Join in the Babies’ Heath Before Corporate Wealth Nurse In and Protest on August 5, 2018! Invite your friends! We will gather at state capitol buildings and the US Health and Human Services building in D.C. to demand that we promote, protect, and support breastfeeding as a public health issue.
Share this to social media: post, tweet, tag!
@WhiteHouse, @realDonaldTrump, and/or @POTUS
Contributing money combats corporate lobbyists and promotes and amplifies real world efforts by grassroots movements. Support our efforts here:
Write letters and emails.
Email the Secretary of Health and Human Services Secretary@HHS.gov
Click here for a sample script.
Show up in person.
Hand deliver these messages or request to speak to your representatives face-to-face.
Contact the media.
If you’re a lactation professional, contact your local news and offer to be interviewed as an expert.
If you’re not a lactation professional, contact your local news and media outlets and demand coverage of this issue.
Whatever method you choose, we need you to take action now. Breastfeeding has never been in the news like it is today – and we need to harness this buzz before the formula companies use it to push us even farther back. Breastfeeding is under attack. Tweet, post, tag, donate, attend – whatever you can do, for the love of babies, do it now.
The original proposed Resolution can be reviewed here

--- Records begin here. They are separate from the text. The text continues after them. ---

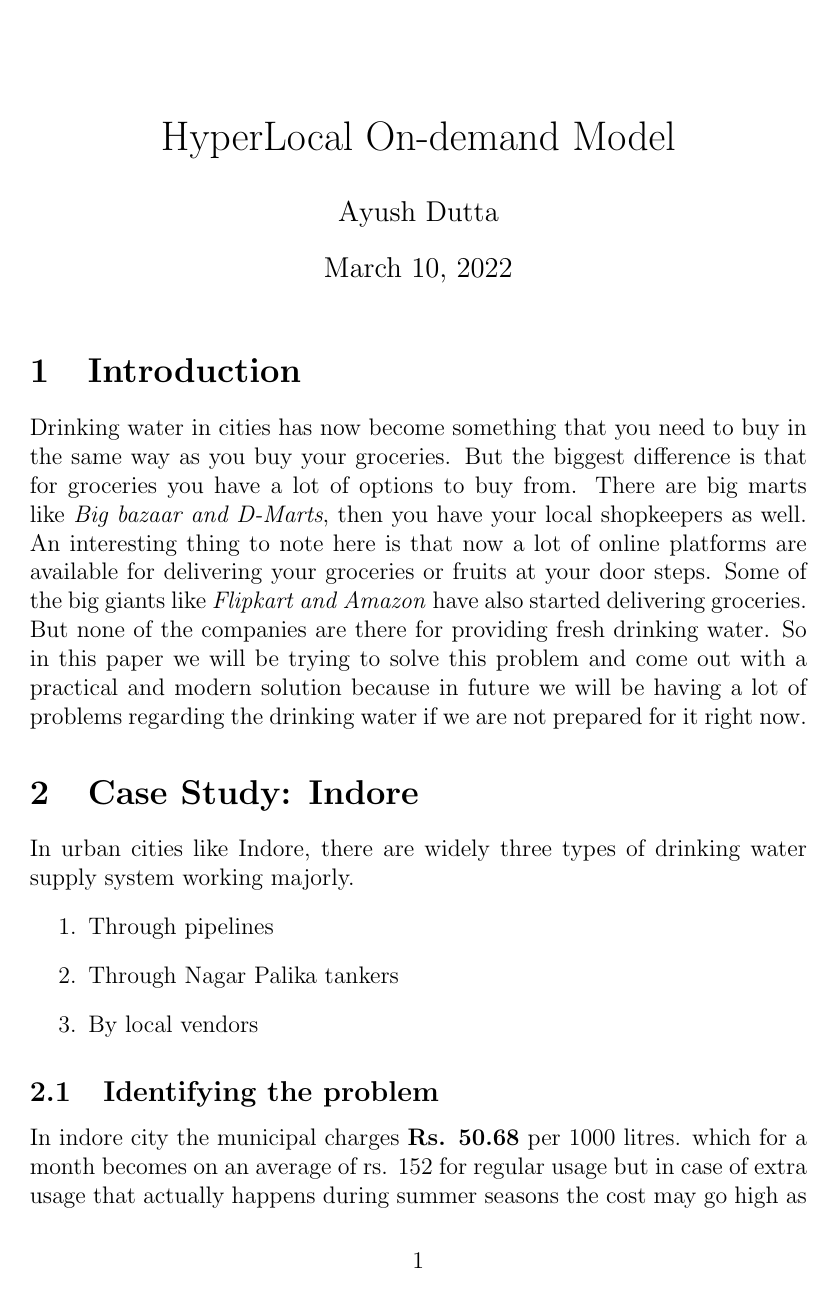
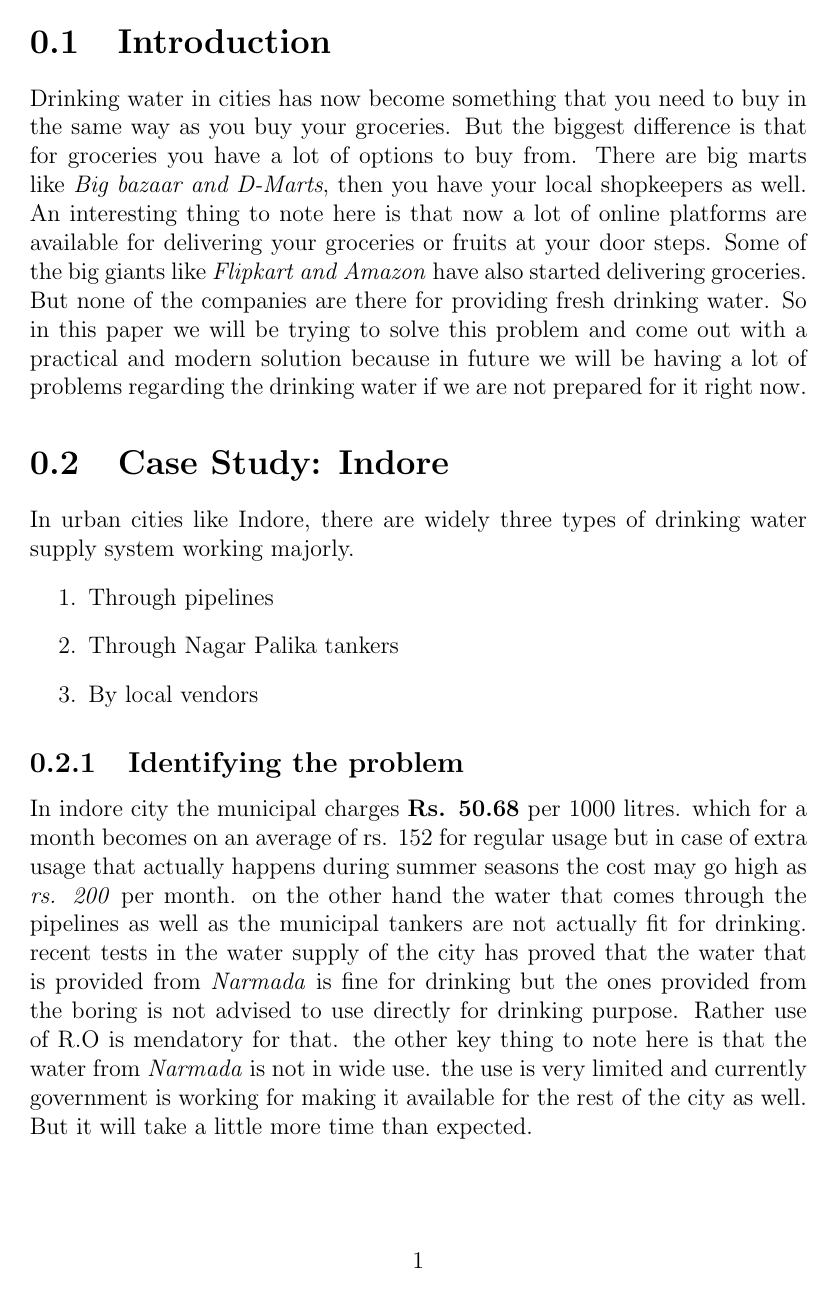
Before and after one commit to ItsAyush02/BEE-Term-Paper, a LaTeX document (Term_Paper.tex): page 1 of 5 before the commit and page 2 of 6 after it. Compiled offline with pdfLaTeX.

Commit message:
Update Term_Paper.tex

```diff
--- a/Term_Paper.tex
+++ b/Term_Paper.tex
@@ -1,4 +1,4 @@
-\documentclass[a4paper, 12pt]{article}
+\documentclass[a4paper, 12pt]{report}
 
 \title{HyperLocal On-demand Model }
 \author{Ayush Dutta}
```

The approved Resolution can be viewed here
Updated 7/11/18 to reflect the original source of the reporting